With the Dow/S&P now down five consecutive weeks we need to stand aside and wait for a positive trend to return. Put selling is a strategy for bullish markets.
Actually I thought we would have some better luck last week with covered calls but a -2.3% decline in the indexes was a little over powering. For the last couple weeks it was still a stop pickers market of sorts with plays like Lorillard and Weight Watchers bucking a constant stream of down days with at least a minor gain. As we saw last week that plan no longer works. WTW dropped -$10 and LO -$9. The ugly market is finally rubbing off on the recent winners.
No sector seems to be safe. Even the energy sector, which had been strong thanks to oil prices holding at $100 finally begin to recede last week.
The S&P closed on critical support at 1300 but the Dow has already broken critical support at 12,200. The S&P could see a decline to retest 1250 and the Dow is likely to test 12,000 if not lower. While there is nothing preventing a rebound there is far more weighing on the market than there is pushing it higher.
We saw terrible economics last week with the ISM Manufacturing report falling significantly to just 53.5 from 60 and barely in expansion territory. The jobs report showed only 54,000 jobs were created when analysts were expecting 185,000 just a week ago.
The economy appears to be slowing significantly and we really can't tell if it is just a reaction to the break in the supply chain from the Japan earthquake or there is something else impacting the U.S. consumer. Obviously gasoline prices are a big drag as well.
Next week only has one major economic report and that is the Fed Beige Book on Wednesday. However, Fed president Richard Fisher talks on Fed policy on Monday and Bernanke speaks on the economy on Tuesday. All could be market movers.
Because of the current market weakness I think we need to step aside and not add any new positions for a couple days and see if market direction and sentiment will change.
Current Position Changes
6/1/11: RRC - Range Resources (Stopped)
Range hit our stop at $53.75 to close the option at 45-cents for a minor gain of 30-cents.
6/2/11: WTW - Weight Watchers (Stopped)
WTW hit our stop at $77.95 to close the option at $1.10 and a minor gain of 15-cents.
6/2/11: LO - Lorillard (Stopped)
Lorillard hit the stop at $112.35 to close the option at 65-cents for a decent gain of 78-cents.

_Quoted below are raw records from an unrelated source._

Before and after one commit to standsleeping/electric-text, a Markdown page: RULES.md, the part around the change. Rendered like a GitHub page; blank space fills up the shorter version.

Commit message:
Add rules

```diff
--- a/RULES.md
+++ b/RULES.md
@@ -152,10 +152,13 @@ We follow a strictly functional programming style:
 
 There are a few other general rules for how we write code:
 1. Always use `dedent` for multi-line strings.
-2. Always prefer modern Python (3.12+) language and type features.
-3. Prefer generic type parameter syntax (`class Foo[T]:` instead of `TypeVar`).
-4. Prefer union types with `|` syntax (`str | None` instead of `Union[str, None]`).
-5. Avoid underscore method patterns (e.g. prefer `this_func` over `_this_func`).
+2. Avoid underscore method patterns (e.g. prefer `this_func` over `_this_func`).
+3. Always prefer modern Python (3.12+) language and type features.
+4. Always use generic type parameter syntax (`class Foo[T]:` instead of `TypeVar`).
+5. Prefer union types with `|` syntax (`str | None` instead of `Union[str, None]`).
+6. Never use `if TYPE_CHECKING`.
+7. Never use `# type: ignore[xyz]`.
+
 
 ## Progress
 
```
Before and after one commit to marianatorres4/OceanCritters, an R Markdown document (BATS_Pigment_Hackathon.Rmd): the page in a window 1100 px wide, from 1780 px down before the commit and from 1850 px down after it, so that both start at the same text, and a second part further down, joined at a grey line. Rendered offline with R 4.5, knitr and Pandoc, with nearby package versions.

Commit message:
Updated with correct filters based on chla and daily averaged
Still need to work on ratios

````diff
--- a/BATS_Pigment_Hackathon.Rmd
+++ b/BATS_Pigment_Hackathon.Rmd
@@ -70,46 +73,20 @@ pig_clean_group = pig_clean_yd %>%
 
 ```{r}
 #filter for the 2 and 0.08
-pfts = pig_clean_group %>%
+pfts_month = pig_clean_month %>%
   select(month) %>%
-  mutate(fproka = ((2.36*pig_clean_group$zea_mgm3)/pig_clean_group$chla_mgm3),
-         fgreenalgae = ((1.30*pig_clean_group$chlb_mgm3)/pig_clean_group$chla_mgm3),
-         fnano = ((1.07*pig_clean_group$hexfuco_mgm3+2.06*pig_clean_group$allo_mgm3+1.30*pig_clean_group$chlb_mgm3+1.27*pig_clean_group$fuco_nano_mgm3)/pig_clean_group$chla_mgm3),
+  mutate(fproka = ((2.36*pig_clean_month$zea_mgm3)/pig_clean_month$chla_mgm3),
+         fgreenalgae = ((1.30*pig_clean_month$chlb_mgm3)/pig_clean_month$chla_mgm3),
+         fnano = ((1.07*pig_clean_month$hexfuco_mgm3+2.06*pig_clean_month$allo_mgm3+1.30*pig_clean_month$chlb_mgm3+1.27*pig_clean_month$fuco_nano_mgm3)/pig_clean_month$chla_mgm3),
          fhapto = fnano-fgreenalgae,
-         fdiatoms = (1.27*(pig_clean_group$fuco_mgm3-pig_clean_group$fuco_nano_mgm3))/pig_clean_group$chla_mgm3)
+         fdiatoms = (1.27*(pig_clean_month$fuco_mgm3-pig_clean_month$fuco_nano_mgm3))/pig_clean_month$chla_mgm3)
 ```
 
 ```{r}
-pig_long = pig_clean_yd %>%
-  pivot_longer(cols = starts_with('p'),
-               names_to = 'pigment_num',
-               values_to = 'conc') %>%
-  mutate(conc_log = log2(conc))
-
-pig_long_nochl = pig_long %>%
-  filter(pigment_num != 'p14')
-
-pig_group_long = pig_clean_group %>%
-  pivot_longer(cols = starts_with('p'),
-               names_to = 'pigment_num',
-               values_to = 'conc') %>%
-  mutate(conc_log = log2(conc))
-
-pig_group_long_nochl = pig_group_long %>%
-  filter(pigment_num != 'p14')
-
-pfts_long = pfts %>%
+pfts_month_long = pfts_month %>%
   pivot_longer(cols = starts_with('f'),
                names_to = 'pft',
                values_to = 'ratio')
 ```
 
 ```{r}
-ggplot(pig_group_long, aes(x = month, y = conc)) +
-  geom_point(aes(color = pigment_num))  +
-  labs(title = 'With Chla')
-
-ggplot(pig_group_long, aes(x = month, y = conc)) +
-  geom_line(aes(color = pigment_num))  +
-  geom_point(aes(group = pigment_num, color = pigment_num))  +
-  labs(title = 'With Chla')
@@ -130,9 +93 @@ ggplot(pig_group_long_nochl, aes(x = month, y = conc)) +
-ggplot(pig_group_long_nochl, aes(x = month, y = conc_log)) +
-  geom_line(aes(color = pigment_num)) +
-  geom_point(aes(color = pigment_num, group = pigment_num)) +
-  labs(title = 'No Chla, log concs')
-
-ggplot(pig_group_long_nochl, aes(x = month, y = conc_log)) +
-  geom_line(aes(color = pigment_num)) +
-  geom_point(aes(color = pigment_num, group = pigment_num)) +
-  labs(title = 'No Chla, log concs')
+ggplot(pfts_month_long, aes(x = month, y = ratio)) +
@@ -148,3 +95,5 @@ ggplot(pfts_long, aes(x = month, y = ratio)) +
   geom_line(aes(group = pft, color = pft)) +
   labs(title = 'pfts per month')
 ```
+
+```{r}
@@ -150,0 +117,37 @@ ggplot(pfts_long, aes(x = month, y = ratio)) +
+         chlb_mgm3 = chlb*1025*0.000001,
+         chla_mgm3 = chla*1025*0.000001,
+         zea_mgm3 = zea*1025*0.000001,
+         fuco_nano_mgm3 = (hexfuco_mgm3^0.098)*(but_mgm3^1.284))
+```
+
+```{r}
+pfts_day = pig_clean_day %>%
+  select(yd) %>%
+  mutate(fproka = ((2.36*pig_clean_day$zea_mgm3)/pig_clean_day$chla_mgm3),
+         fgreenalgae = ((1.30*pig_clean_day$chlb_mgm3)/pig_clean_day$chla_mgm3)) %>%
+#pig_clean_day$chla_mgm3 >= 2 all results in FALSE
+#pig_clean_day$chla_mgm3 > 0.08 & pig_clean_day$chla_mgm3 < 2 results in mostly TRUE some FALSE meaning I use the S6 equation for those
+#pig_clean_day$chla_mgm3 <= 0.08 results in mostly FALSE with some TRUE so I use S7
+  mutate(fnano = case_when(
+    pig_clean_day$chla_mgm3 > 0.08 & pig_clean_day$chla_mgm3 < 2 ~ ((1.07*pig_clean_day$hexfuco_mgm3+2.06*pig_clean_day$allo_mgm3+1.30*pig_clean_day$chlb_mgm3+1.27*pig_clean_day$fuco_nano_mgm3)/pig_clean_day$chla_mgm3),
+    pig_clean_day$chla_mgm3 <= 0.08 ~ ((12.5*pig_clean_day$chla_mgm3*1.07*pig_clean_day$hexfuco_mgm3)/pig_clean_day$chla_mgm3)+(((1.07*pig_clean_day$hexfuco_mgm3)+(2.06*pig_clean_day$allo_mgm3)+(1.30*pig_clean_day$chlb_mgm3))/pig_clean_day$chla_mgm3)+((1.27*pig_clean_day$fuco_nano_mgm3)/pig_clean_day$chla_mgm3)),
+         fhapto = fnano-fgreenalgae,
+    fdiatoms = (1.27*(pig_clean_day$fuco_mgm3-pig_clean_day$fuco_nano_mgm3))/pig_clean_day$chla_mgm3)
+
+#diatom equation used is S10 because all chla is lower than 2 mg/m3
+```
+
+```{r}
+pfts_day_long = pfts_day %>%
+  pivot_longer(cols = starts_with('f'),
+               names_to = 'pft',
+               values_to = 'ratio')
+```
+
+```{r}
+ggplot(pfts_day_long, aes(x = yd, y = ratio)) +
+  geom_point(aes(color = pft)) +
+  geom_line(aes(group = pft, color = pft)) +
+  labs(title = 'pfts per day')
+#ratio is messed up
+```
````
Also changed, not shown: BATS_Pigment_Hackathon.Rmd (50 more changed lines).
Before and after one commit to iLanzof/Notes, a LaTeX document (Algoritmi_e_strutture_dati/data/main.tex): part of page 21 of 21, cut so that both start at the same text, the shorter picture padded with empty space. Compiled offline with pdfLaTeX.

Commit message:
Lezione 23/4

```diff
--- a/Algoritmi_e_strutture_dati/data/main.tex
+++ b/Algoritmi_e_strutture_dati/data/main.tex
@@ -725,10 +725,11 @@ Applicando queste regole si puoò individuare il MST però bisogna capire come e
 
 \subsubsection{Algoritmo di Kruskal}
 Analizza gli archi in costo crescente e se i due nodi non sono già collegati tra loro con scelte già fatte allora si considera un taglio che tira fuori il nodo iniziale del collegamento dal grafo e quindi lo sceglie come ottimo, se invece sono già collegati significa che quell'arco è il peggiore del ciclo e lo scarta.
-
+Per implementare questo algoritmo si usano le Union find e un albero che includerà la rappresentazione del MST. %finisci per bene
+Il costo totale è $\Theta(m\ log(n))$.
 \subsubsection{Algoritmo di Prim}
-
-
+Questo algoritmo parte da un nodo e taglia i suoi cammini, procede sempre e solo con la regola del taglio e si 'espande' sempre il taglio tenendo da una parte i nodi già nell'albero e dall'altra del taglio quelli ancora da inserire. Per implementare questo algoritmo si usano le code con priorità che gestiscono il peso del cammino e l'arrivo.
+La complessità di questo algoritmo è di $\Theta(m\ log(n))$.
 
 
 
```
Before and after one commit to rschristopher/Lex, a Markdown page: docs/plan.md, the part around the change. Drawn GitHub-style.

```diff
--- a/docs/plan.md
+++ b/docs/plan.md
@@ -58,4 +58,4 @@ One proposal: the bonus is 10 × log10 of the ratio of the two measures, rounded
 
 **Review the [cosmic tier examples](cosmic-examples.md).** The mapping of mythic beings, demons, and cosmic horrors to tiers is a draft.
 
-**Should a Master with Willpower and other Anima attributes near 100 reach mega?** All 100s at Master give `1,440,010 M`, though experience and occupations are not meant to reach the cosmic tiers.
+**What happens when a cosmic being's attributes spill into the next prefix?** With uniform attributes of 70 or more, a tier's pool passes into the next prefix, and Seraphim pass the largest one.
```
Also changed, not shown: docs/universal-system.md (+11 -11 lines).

6/3/11: APC - Anadarko Petroleum
Anadarko hit our stop at 75.75 on the opening dip to close the option at 45-cents for a minor gain of 49-cents.
6/2/11: ALJ - Alon USA (Stopped)
Alon hit the stop at $11.25 on Thursday due to negative refining news and the drop in oil. The option price was unchanged from when the play was recommended and there was no volume on either the entry day or the exit day so obviously nobody took the trade. The stock declined 94-cents from the recommendation. However, we track everything for record purposes so this still goes in the books as a 94-cent loss.
New Long Term Recommendations
None until a positive market trend returns
New Aggressive Recommendations
None until a positive market trend returns
There are several different formulas for determining margin requirements for naked put writing. These are normally broker specific and some can require larger margin requirements than others.
Here is the most common margin calculation for naked puts.
100% of the option premium + ((20% of the Underlying Market Value) - (OTM Value))
For simplicity of calculation simply use 20% of the underlying stock price and you will always be safe. ($25 stock * 20% = $5 margin)
Prices Quoted in Newsletter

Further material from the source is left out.